CHICAGO — The fans here rode the emotional roller coaster together. At chilly Wrigley Field on Sunday night, with the Cubs facing elimination in the World Series, they roared at every break and fell eerily silent with every setback.
The Cubs have not won a championship since 1908. And with their reactions, those who gathered here for Game 5 betrayed their frayed nerves, a condition developed over decades.
On the pitcher’s mound, however, Cubs lefthander Jon Lester created his very own island. Here, he shielded himself from the ups and downs, just as he’s done so many times before. By the end of his stint, Lester had done all he could to spare the Cubs from elimination against the Indians.
In his final start of the season, Lester allowed two runs in six innings in a 3-2 victory that narrowed the Cubs’ series deficit to 3-2. He struck out five and walked none, flashing the postseason pedigree that the Cubs hoped to import when they signed him to a six-year, $155-million deal before the 2015 season.

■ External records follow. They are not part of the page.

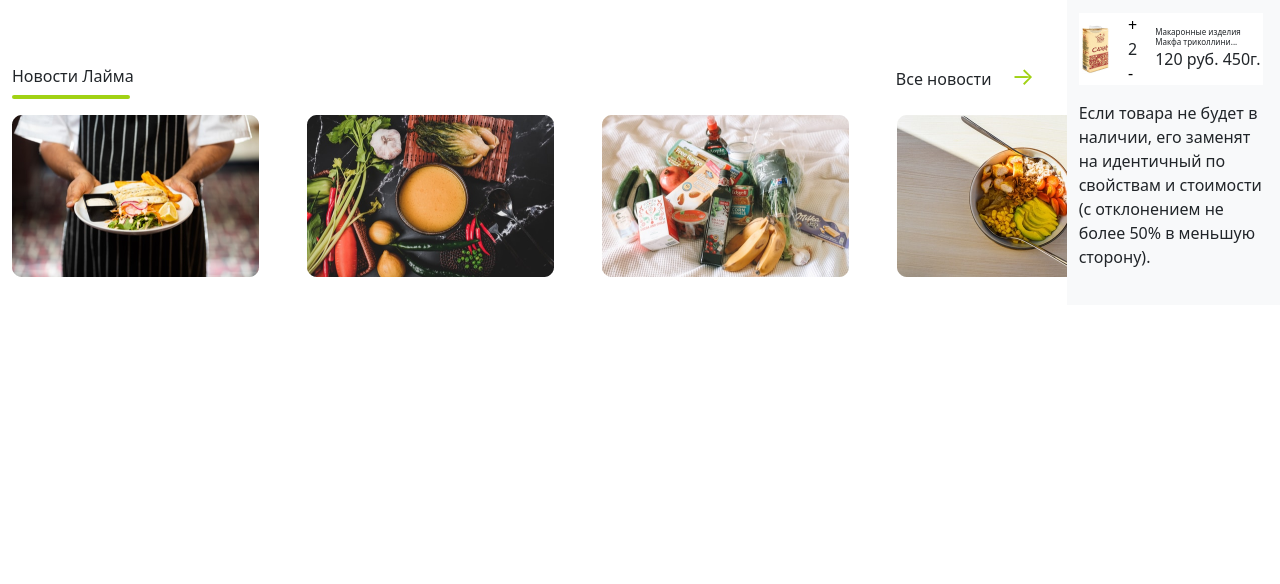
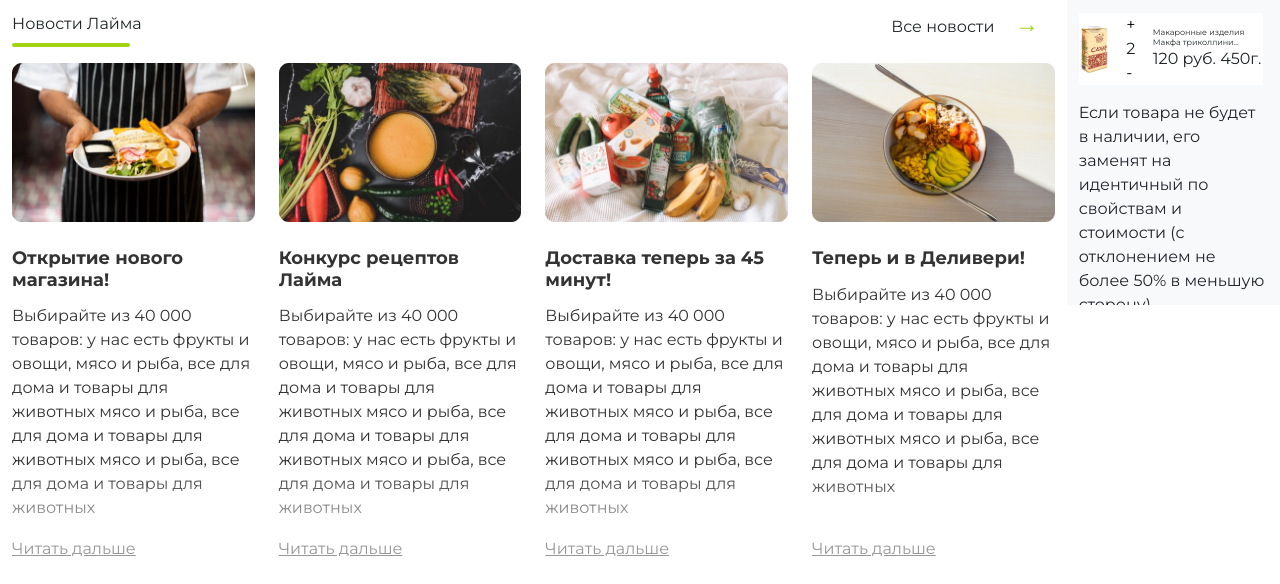
Before and after one commit to murodjon90/laym, a plain HTML site: page index.html in a window 1280 px wide. Shown: the part 699-1283 px from the top of the page. Before the commit the page ends 1157 px from the top, so only its background shows below. Drawn offline with nearby package versions, Linux system fonts and the light colour scheme.

Commit message:
new section is ready

```diff
--- a/css/style.css
+++ b/css/style.css
@@ -1,12 +1,19 @@
+@import url('https://fonts.googleapis.com/css2?family=Montserrat:wght@300;400;500;600;700&family=Roboto:ital,wght@1,400;1,500;1,700&display=swap');
+
 *{
   margin: 0;
   padding: 0;
   box-sizing: border-box;
 }
 
+body{
+  font-family: 'Montserrat', sans-serif;
+}
+
 .btn-green{
   background: #A1D214;
 }
+
 
 .icon-green{
   color: #A1D214;
@@ -127,13 +134,9 @@
 }
 .col_good{
   width: 200px;
-  height: 572px;
-
   margin-left: 55px;
 }
-.main__content{
-  margin-top: -400px;
-}
+
 .divs{
   width: 118px;
   height: 4px;
@@ -141,3 +144,43 @@
   border-radius: 10px;
   margin-top: -15px;
 }
+
+.new-hover{
+  position: relative;
+  transition: 0.2s;
+}
+
+.new-hover>h4{
+  font-size: 18px;
+  font-weight: 700;
+  color: #333333;
+  margin-top: 26px;
+  margin-bottom: 13px;
+
+}
+
+.new-text{
+  color: #333333;
+}
+
+.new-read{
+  background: linear-gradient(0deg, #FFFFFF 50%, rgba(255, 255, 255, 0) 100%);
+  height: 90px;
+  position: absolute;
+  width: 100%;
+  bottom: -25px;
+  color: #333333 !important;
+  opacity: 0.5;
+}
+
+.new-hover:hover .new-read{
+  background: none;
+  opacity: 1;
+}
+.new-hover:hover h4{
+  color: #87C04F;
+}
+
+.new-hover:hover{
+  transform: scale(1.05);
+}
--- a/index.html
+++ b/index.html
@@ -173,38 +173,54 @@
               </p>
             </div>
 
+          </div>
           <div class="main__content">
             <div class="layma d-flex justify-content-between align-items-center">
               <p>Новости Лайма</p>
               <p>
                 Все новости
                 <span class="ms-3 pe-3 icon-green fs-4">&rarr;</span>
-                  <img src="./img/" alt="">
               </p>
             </div>
             <div class="divs"></div>
-              <div class="d-flex gap-5 justify-content-between mt-3">
-                <div>
-                  <img src="./img/Rectangle 365.png" alt="">
-
+            <div class="row justify-content-between mt-3 mb-5">
+              <div class="col-3 new-hover d-flex flex-column">
+                <img src="./img/Rectangle 365.png" class="img-fluid" alt="">
+                <h4>Открытие нового магазина!</h4>
+                <p class="new-text">
+                  Выбирайте из 40 000 товаров: у нас есть фрукты и овощи, мясо и рыба, все для дома и товары для животных  мясо и рыба, все для дома и товары для животных  мясо и рыба, все для дома и товары для животных
+                </p>
+                <a href="#" class="new-read d-flex align-items-end"> Читать дальше </a>
               </div>
-                <div>
-                  <img src="./img/Rectangle 461.png" alt="">
-
+              <div class="col-3 new-hover d-flex flex-column">
+                <img src="./img/Rectangle 461.png" class="img-fluid" alt="">
+                <h4>Конкурс рецептов Лайма</h4>
+                <p class="new-text">
+                  Выбирайте из 40 000 товаров: у нас есть фрукты и овощи, мясо и рыба, все для дома и товары для животных  мясо и рыба, все для дома и товары для животных  мясо и рыба, все для дома и товары для животных
+                </p>
+                <a href="#" class="new-read d-flex align-items-end"> Читать дальше </a>
               </div>
-                <div>
-                  <img src="./img/Rectangle 462.png" alt="">
-
+              <div class="col-3 new-hover d-flex flex-column">
+                <img src="./img/Rectangle 462.png" class="img-fluid" alt="">
+                <h4>Доставка теперь за 45 минут!</h4>
+                <p class="new-text">
+                  Выбирайте из 40 000 товаров: у нас есть фрукты и овощи, мясо и рыба, все для дома и товары для животных  мясо и рыба, все для дома и товары для животных  мясо и рыба, все для дома и товары для животных
+                </p>
+                <a href="#" class="new-read d-flex align-items-end"> Читать дальше </a>
               </div>
-                <div>
-                  <img src="./img/Rectangle 463.png" alt="">
-
-                </div>
-
+              <div class="col-3 new-hover d-flex flex-column">
+                <img src="./img/Rectangle 463.png" class="img-fluid" alt="">
+                <h4>Теперь и в Деливери!</h4>
+                <p class="new-text">
+                  Выбирайте из 40 000 товаров: у нас есть фрукты и овощи, мясо и рыба, все для дома и товары для животных  мясо и рыба, все для дома и товары для животных  мясо и рыба, все для дома и товары для животных
+                </p>
+                <a href="#" class="new-read d-flex align-items-end"> Читать дальше </a>
               </div>
             </div>
           </div>
         </div>
+
+        <!-- Right sidebar starts -->
         <div class="col-xl-2  col bg-light header__right position-sticky top-0 end-0 overflow-auto">
           <div class="bakaliya">
             <p>Бакалея</p>
@@ -318,6 +334,7 @@
             </a>
           </div>
         </div>
+        <!-- Right sidebar end -->
       </div>
     </div>
 
```
Lines whose indentation alone changed are shown as unchanged.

The Cubs’ massive investment loomed large Sunday night, when Lester revealed few nerves. His five World Series starts are tied with teammate John Lackey for the most among active players. On the biggest stage, that experience came through.
“Knowing kind of the circumstances and what was going on, I had to be perfect from pitch one,” Lester said. “I had to execute, couldn’t make mistakes.”
In Game 1, Lester allowed three runs and was outdueled by Indians ace Corey Kluber. But in Game 5, Lester wasn’t quite as charitable.
After striking out the side in the first inning, he allowed a second-inning solo homer by Jose Ramirez, putting the Cubs in a 1-0 hole. “The homer I gave up was a really good pitch that the guy put a really good swing on,” Lester said.
With the Cubs ahead 3-1 thanks to a three-run rally in the fourth, Lester allowed Francisco Lindor’s two-out RBI single in the sixth. He knocked in Rajai Davis, who had singled and stolen second, taking advantage of Lester’s fear of throwing to first base. But Lindor was caught stealing second on a strong throw by catcher David Ross and slick tag by Javier Baez.
Before the game, Cubs manager Joe Maddon was asked about benching Baez, who entered play 2-for-17 with six strikeouts in the World Series.
Said Maddon: “With Jon pitching, we do certain things defensively, and Javy needs to be on the field for that.”
On a night that he described as a grind, Lester needed every advantage. “I’m just fortunate enough to get through that [lineup] a couple of times with just a couple of runs and still keep our team in the lead there,” he said.